### Dataset records
--------------------------------------------------
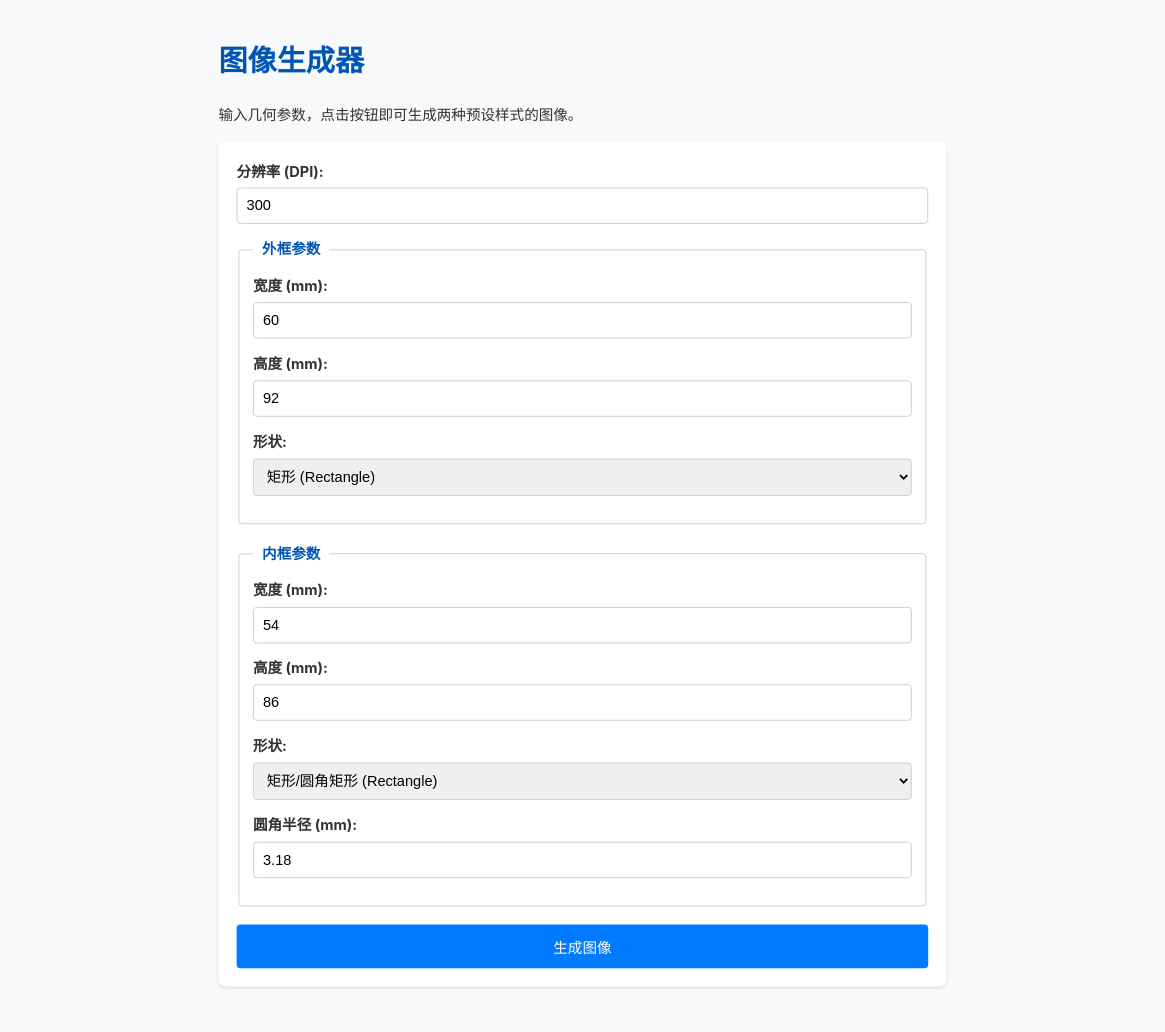
Repository: jememouse/Border-Generator
Page: static/index.html
An editor plug-in stored every save of this project. The page is shown before and after the next save, followed by the edit.
The browser window is 1280 px wide. The pictures show the whole page, at 91% of full size.

Above is the page before, as saved 2025-04-18 13:39:10.

After the next save:
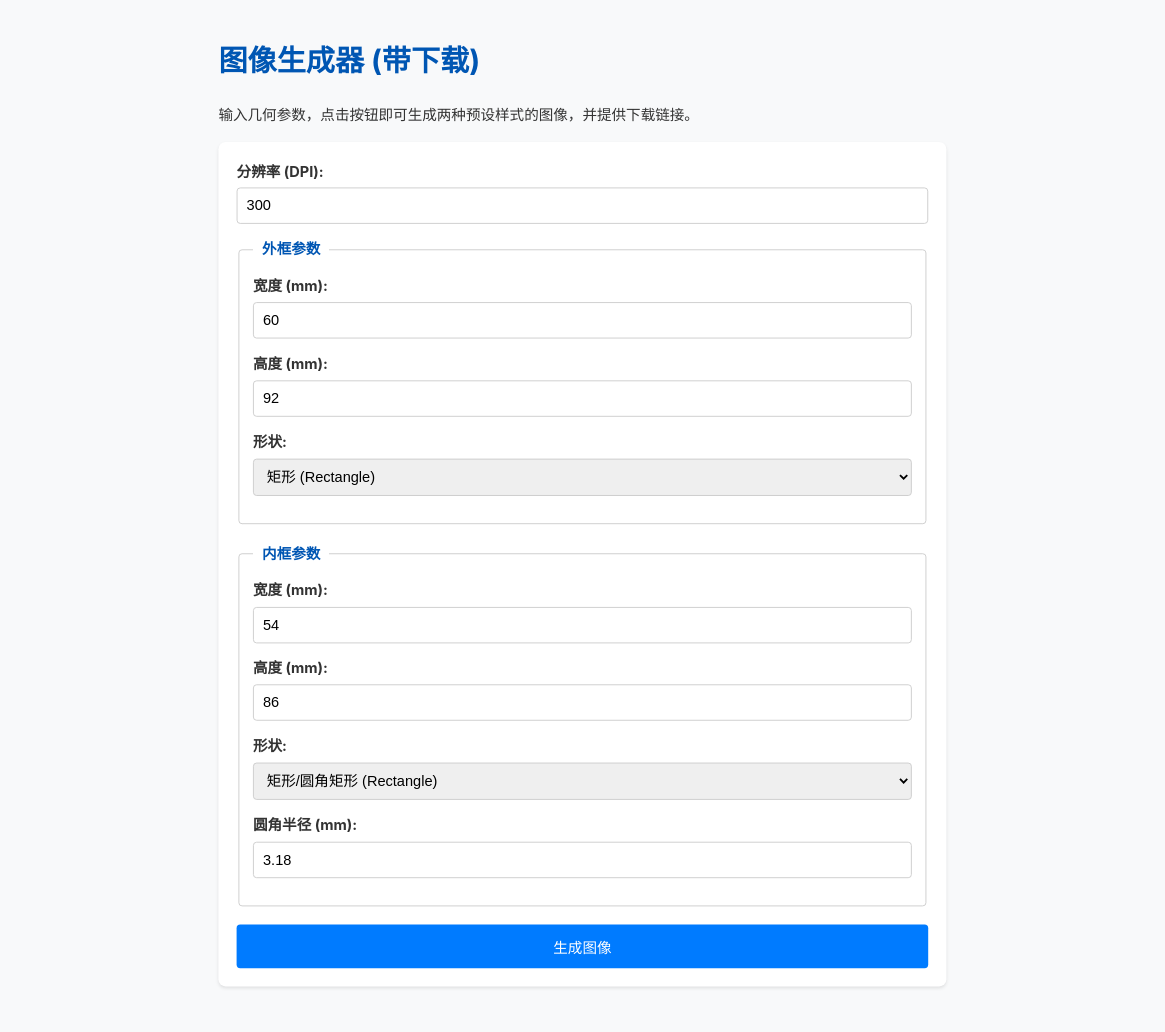
Saved 8 s later.
--- a/static/index.html
+++ b/static/index.html
@@ -3,7 +3,7 @@
 <head>
     <meta charset="UTF-8">
     <meta name="viewport" content="width=device-width, initial-scale=1.0">
-    <title>图像生成器</title>
+    <title>图像生成器 (带下载)</title>
     <style>
         /* 基本样式 */
         body { font-family: -apple-system, BlinkMacSystemFont, "Segoe UI", Roboto, "Helvetica Neue", Arial, sans-serif; line-height: 1.6; padding: 20px; max-width: 800px; margin: auto; background-color: #f8f9fa; color: #333; }
@@ -60,12 +60,31 @@
         /* 初始隐藏结果区域和状态信息 */
         #result-style1, #result-style2 { display: none; }
         .loading, .error-message { display: none; } /* 默认隐藏 */
+        /* 下载按钮样式 */
+        .download-button {
+            display: none; /* 初始隐藏 */
+            margin-top: 15px; /* 与图片间距 */
+            padding: 8px 15px;
+            background-color: #28a745; /* 绿色 */
+            color: white;
+            text-decoration: none; /* 移除链接下划线 */
+            border-radius: 4px;
+            font-size: 0.9rem;
+            cursor: pointer;
+            transition: background-color 0.2s ease-in-out;
+            border: none; /* 确保看起来像按钮 */
+            /* 使用 inline-block 或 block 都可以 */
+            display: inline-block;
+        }
+        .download-button:hover {
+            background-color: #218838; /* 深绿色 */
+        }
     </style>
 </head>
 <body>
 
-    <h1>图像生成器</h1>
-    <p>输入几何参数，点击按钮即可生成两种预设样式的图像。</p>
+    <h1>图像生成器 (带下载)</h1>
+    <p>输入几何参数，点击按钮即可生成两种预设样式的图像，并提供下载链接。</p>
 
     <form id="image-form">
         <div class="form-group">
@@ -124,12 +143,14 @@
             <div class="status-message loading" id="loading-style1">正在生成，请稍候...</div>
             <div class="status-message error-message" id="error-style1"></div>
             <img id="img-style1" alt="生成的样式1图像预览">
+             <a href="#" id="download-style1" class="download-button" download="style1_generated.png" style="display: none;">下载样式1图像</a>
         </div>
         <div class="image-container" id="result-style2">
             <h2>样式 2 (遮罩样式)</h2>
             <div class="status-message loading" id="loading-style2">正在生成，请稍候...</div>
             <div class="status-message error-message" id="error-style2"></div>
             <img id="img-style2" alt="生成的样式2图像预览">
+            <a href="#" id="download-style2" class="download-button" download="style2_generated.png" style="display: none;">下载样式2图像</a>
         </div>
     </div>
--------------------------------------------------
### Work to be completed
Return each line above exactly; any pictures are to be skipped.

### Task answer
Repository: jememouse/Border-Generator
Page: static/index.html
An editor plug-in stored every save of this project. The page is shown before and after the next save, followed by the edit.
The browser window is 1280 px wide. The pictures show the whole page, at 91% of full size.

Above is the page before, as saved 2025-04-18 13:39:10.

After the next save:
Saved 8 s later.
--- a/static/index.html
+++ b/static/index.html
@@ -3,7 +3,7 @@
 <head>
     <meta charset="UTF-8">
     <meta name="viewport" content="width=device-width, initial-scale=1.0">
-    <title>图像生成器</title>
+    <title>图像生成器 (带下载)</title>
     <style>
         /* 基本样式 */
         body { font-family: -apple-system, BlinkMacSystemFont, "Segoe UI", Roboto, "Helvetica Neue", Arial, sans-serif; line-height: 1.6; padding: 20px; max-width: 800px; margin: auto; background-color: #f8f9fa; color: #333; }
@@ -60,12 +60,31 @@
         /* 初始隐藏结果区域和状态信息 */
         #result-style1, #result-style2 { display: none; }
         .loading, .error-message { display: none; } /* 默认隐藏 */
+        /* 下载按钮样式 */
+        .download-button {
+            display: none; /* 初始隐藏 */
+            margin-top: 15px; /* 与图片间距 */
+            padding: 8px 15px;
+            background-color: #28a745; /* 绿色 */
+            color: white;
+            text-decoration: none; /* 移除链接下划线 */
+            border-radius: 4px;
+            font-size: 0.9rem;
+            cursor: pointer;
+            transition: background-color 0.2s ease-in-out;
+            border: none; /* 确保看起来像按钮 */
+            /* 使用 inline-block 或 block 都可以 */
+            display: inline-block;
+        }
+        .download-button:hover {
+            background-color: #218838; /* 深绿色 */
+        }
     </style>
 </head>
 <body>
 
-    <h1>图像生成器</h1>
-    <p>输入几何参数，点击按钮即可生成两种预设样式的图像。</p>
+    <h1>图像生成器 (带下载)</h1>
+    <p>输入几何参数，点击按钮即可生成两种预设样式的图像，并提供下载链接。</p>
 
     <form id="image-form">
         <div class="form-group">
@@ -124,12 +143,14 @@
             <div class="status-message loading" id="loading-style1">正在生成，请稍候...</div>
             <div class="status-message error-message" id="error-style1"></div>
             <img id="img-style1" alt="生成的样式1图像预览">
+             <a href="#" id="download-style1" class="download-button" download="style1_generated.png" style="display: none;">下载样式1图像</a>
         </div>
         <div class="image-container" id="result-style2">
             <h2>样式 2 (遮罩样式)</h2>
             <div class="status-message loading" id="loading-style2">正在生成，请稍候...</div>
             <div class="status-message error-message" id="error-style2"></div>
             <img id="img-style2" alt="生成的样式2图像预览">
+            <a href="#" id="download-style2" class="download-button" download="style2_generated.png" style="display: none;">下载样式2图像</a>
         </div>
     </div>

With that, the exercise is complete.